What needs to be done - Only lines holding "unit" are wanted; copy each of them from the records below.

The data -

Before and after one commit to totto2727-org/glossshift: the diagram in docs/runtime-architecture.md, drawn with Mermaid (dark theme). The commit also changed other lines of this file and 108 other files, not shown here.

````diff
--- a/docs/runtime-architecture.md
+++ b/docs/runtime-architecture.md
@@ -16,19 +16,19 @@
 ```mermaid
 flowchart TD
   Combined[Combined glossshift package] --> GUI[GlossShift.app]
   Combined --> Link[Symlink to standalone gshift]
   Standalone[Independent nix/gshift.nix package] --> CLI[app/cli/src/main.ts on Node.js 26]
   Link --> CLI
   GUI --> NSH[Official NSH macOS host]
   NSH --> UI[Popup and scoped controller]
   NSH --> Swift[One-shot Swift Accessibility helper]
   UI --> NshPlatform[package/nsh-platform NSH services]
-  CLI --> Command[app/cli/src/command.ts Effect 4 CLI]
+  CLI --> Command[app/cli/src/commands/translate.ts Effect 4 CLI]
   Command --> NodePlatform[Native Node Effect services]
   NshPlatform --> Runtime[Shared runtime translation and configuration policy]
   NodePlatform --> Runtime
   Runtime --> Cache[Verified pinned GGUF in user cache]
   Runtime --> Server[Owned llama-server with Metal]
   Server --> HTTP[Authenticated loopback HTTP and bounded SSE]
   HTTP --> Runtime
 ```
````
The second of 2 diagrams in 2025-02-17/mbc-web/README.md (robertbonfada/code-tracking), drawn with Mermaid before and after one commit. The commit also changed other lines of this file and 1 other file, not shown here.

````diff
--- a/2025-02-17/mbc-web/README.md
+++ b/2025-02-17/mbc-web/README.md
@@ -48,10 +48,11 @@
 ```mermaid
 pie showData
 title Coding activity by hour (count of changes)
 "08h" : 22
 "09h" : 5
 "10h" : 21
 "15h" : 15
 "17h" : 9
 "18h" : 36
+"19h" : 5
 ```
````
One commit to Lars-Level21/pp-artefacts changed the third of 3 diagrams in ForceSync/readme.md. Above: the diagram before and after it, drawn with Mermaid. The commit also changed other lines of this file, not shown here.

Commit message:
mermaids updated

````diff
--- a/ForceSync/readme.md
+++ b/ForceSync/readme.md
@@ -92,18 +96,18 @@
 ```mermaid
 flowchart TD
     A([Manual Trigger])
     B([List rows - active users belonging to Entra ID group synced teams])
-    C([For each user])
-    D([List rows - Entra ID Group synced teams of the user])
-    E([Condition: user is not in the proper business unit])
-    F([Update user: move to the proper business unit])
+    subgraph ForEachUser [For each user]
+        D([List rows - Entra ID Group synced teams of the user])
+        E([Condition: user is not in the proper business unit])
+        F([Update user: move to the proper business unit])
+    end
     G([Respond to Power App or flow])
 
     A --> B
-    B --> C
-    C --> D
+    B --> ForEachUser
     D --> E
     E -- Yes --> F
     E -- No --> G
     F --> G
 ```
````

Answer box -
-    E([Condition: user is not in the proper business unit])
-    F([Update user: move to the proper business unit])
+        E([Condition: user is not in the proper business unit])
+        F([Update user: move to the proper business unit])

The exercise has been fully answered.